Be that as it may, one of her cohorts (played by Yoo Seung-mok) confounded by her amorality is driven by jealous desperation to dig into Cho's past until he discovers that her warped psychosexual development is rooted in a middle school incident involving three boys and one untimely death. This is as much as I've pieced together. Her cohort may know more. I'm not so sure. I do have a sense that Lee Ha's convoluted plot intends layers I can't fathom but I maintain that the two greatest pleasures of Bewitching Attraction lie well outside his nutty narrative.

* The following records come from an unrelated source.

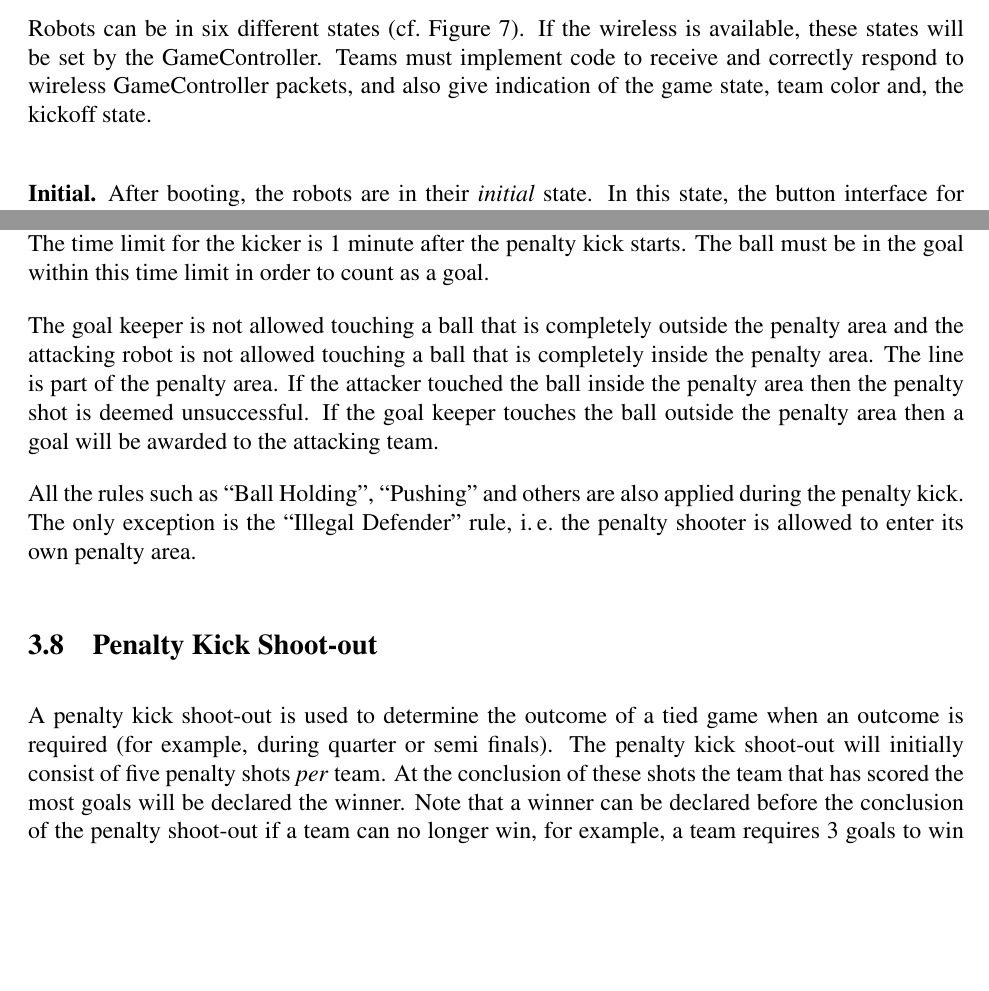
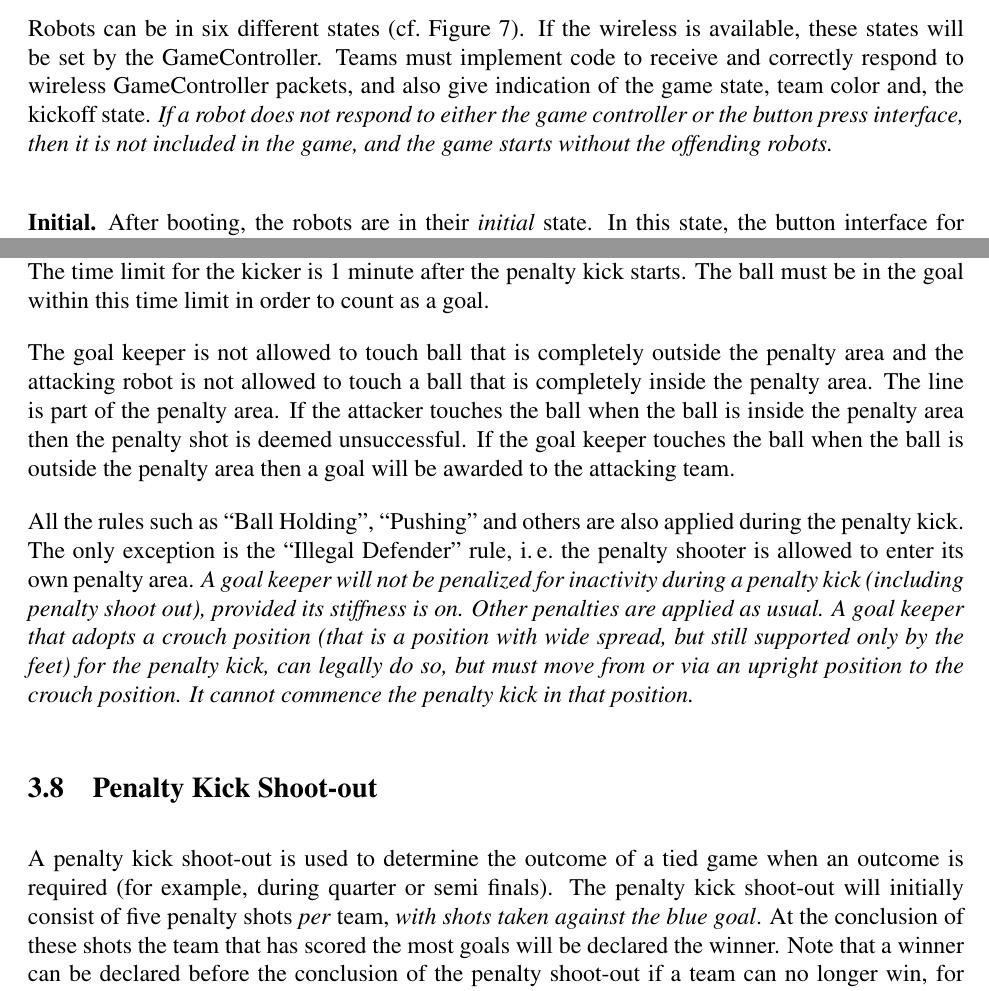
Before and after one commit to RoboCup-SPL/Rules, a LaTeX document (SPL-Rules.tex): two parts of pages 8 and 12 of 27 before the commit and two parts of pages 8 and 12 of 28 after it, joined at a grey line, cut so that both start at the same text, the shorter picture padded with empty space. Compiled offline with pdfLaTeX.

Commit message:
Ricks Draft of rules implemented at RoboCup

```diff
--- a/SPL-Rules.tex
+++ b/SPL-Rules.tex
@@ -33,7 +33,7 @@
 
 \title{\leaguename Rule Book}
 \author{RoboCup Technical Committee}
-\date{(2009 rules, as of \today)}
+\date{(2009 rules, as of \today, as modified during the competition itself)}
 
 \setlength{\parindent}{0pt}
 \setlength{\parskip}{12pt plus 6pt minus 3 pt}
@@ -236,6 +236,8 @@ The teams will change the goal defended and color of the team markers during the
 \label{sec:robot_states}
 
 Robots can be in six different states (\cf Figure~\ref{fig:robot_states}). If the wireless is available, these states will be set by the GameController. Teams must implement code to receive and correctly respond to wireless GameController packets, and also give indication of the game state, team color and, the kickoff state.
+%RHM 4/7/07
+\emph{If a robot does not respond to either the game controller or the button press interface, then it is not included in the game, and the game starts without the offending robots.}
 
 \begin{description}
 
@@ -327,14 +332,19 @@ Neither robot shall move their legs before the penalty kick starts. Movements of
 
 The penalty kick ends when the kicker scores the goal, the time expires, or the ball leaves the field. The time limit for the kicker is 1 minute after the penalty kick starts. The ball must be in the goal within this time limit in order to count as a goal.
 
-The goal keeper is not allowed touching a ball that is completely outside the penalty area and the attacking robot is not allowed touching a ball that is completely inside the penalty area. The line is part of the penalty area. If the attacker touched the ball inside the penalty area then the penalty shot is deemed unsuccessful. If the goal keeper touches the ball outside the penalty area then a goal will be awarded to the attacking team.
+The goal keeper is not allowed to touch ball that is completely outside the penalty area and the attacking robot is not allowed to touch a ball that is completely inside the penalty area. The line is part of the penalty area. If the attacker touches the ball when the ball is inside the penalty area then the penalty shot is deemed unsuccessful. If the goal keeper touches the ball when the ball is outside the penalty area then a goal will be awarded to the attacking team.
 
 All the rules such as ``Ball Holding'', ``Pushing'' and others are also applied during the penalty kick. The only exception is the ``Illegal Defender'' rule, \ie the penalty shooter is allowed to enter its own penalty area.
+%RHM 4/7/09
+\emph{A goal keeper will not be penalized for inactivity during a penalty kick (including penalty shoot out), provided its stiffness is on. Other penalties are applied as usual.
+A goal keeper that adopts a crouch position (that is a position with wide spread, but still supported only by the feet) for the penalty kick, can legally do so, but must move from or via an upright position to the crouch position. It cannot commence the penalty kick in that position.}
 
 \subsection{Penalty Kick Shoot-out}
 \label{sec:penalty_shoot-out}
 
-A penalty kick shoot-out is used to determine the outcome of a tied game when an outcome is required (for example, during quarter or semi finals). The penalty kick shoot-out will initially consist of five penalty shots \emph{per} team. At the conclusion of these shots the team that has scored the most goals will be declared the winner. Note that a winner can be declared before the conclusion of the penalty shoot-out if a team can no longer win, for example, a team requires 3 goals to win but only has 2 attempts remaining. If the two teams still remain tied then a sudden death shoot-out will follow until a definite winner is found.
+A penalty kick shoot-out is used to determine the outcome of a tied game when an outcome is required (for example, during quarter or semi finals). The penalty kick shoot-out will initially consist of five penalty shots \emph{per} team,
+%RHM 4/7/09
+\emph{with shots taken against the blue goal}. At the conclusion of these shots the team that has scored the most goals will be declared the winner. Note that a winner can be declared before the conclusion of the penalty shoot-out if a team can no longer win, for example, a team requires 3 goals to win but only has 2 attempts remaining. If the two teams still remain tied then a sudden death shoot-out will follow until a definite winner is found.
 
 The procedure for each attempt is the same as for the normal penalty kick described in Section~\ref{sec:penalty_kick}. For the first five attempts, the standard time limit of 1 minute is applied. If after five penalty kicks by each team there is no result (that is, each team has scored the same number of goals), then the decision will be made by the following sudden death shoot-out procedure.
 
```
Also changed, not shown: SPL-Rules.tex (7 more changed lines).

The first is compositional. Lee knows how to create a picture, something established early on with his magnificent group portrait of a priest and a gaggle of nuns on the coast. Those photo-worthy moments the conversation under umbrellas, the drunk encounter in the hallway, the nude face-off in bed keep coming throughout Bewitching Attraction so that you almost feel as though Lee's written a story simply to connect the pictures in his head. The movie's second pull is performative. Moon, the same actress who blew me away in Oasis, lives up to this movie's title by managing to slink with a limp and play nude scenes in such a way that the men's shirtlessness feels as revealing as her own. She's never less than fascinating. You can understand why the men want her character, why the director wanted Moon and why Moon wanted the part, given how much she's made of it.